Web document revisions
* * * * * * * * *
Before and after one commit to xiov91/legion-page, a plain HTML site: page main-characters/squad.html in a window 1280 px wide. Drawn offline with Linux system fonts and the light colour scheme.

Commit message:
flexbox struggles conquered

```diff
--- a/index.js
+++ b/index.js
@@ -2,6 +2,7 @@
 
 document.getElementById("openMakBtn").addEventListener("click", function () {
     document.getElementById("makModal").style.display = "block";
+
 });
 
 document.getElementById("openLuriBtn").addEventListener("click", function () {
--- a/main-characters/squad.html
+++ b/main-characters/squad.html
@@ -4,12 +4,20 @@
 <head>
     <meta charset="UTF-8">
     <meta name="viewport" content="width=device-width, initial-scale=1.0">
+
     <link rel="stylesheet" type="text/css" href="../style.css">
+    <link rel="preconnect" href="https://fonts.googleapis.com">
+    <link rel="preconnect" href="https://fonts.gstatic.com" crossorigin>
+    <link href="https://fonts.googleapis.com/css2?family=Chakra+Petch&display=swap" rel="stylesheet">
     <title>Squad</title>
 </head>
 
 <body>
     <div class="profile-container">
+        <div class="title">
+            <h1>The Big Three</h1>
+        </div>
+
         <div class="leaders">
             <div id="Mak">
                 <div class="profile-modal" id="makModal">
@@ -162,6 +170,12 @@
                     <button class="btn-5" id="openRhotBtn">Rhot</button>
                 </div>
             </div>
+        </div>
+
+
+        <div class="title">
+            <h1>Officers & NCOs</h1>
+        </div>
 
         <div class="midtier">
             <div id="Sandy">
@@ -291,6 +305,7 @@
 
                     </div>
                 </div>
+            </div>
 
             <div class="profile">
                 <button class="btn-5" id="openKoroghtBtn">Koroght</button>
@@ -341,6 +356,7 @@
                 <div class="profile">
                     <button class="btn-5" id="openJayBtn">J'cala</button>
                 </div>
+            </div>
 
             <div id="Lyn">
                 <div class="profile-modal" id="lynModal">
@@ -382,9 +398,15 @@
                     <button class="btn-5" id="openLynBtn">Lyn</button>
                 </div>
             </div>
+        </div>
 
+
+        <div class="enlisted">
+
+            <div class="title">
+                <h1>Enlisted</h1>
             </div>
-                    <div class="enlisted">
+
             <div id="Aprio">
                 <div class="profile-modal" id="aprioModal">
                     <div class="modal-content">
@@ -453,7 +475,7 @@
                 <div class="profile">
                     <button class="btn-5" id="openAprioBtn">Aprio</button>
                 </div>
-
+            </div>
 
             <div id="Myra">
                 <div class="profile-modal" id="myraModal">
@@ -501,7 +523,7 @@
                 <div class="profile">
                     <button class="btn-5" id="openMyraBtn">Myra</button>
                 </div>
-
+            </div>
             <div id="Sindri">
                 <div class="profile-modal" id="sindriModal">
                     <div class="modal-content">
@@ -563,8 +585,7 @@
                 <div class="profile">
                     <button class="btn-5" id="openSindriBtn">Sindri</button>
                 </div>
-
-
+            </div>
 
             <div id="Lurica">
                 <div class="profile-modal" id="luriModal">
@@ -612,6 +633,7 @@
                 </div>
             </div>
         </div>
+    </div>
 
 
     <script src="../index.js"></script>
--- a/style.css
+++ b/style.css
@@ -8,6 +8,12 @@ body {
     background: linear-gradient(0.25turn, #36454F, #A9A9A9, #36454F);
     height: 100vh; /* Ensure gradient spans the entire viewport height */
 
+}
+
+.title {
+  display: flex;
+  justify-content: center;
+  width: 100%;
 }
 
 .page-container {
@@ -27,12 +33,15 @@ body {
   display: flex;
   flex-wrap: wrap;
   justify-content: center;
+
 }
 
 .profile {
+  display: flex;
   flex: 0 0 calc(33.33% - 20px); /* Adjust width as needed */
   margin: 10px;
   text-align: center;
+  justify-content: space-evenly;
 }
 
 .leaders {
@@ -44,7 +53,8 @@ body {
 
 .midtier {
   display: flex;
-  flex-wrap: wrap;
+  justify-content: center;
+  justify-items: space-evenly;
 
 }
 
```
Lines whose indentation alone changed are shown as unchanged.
* * * * * * * * *
_Exercise directions_. With "link" as the string to match, show every line of the entries above that has it.

_Result_.
     <link rel="stylesheet" type="text/css" href="../style.css">
+    <link rel="preconnect" href="https://fonts.googleapis.com">
+    <link rel="preconnect" href="https://fonts.gstatic.com" crossorigin>
+    <link href="https://fonts.googleapis.com/css2?family=Chakra+Petch&display=swap" rel="stylesheet">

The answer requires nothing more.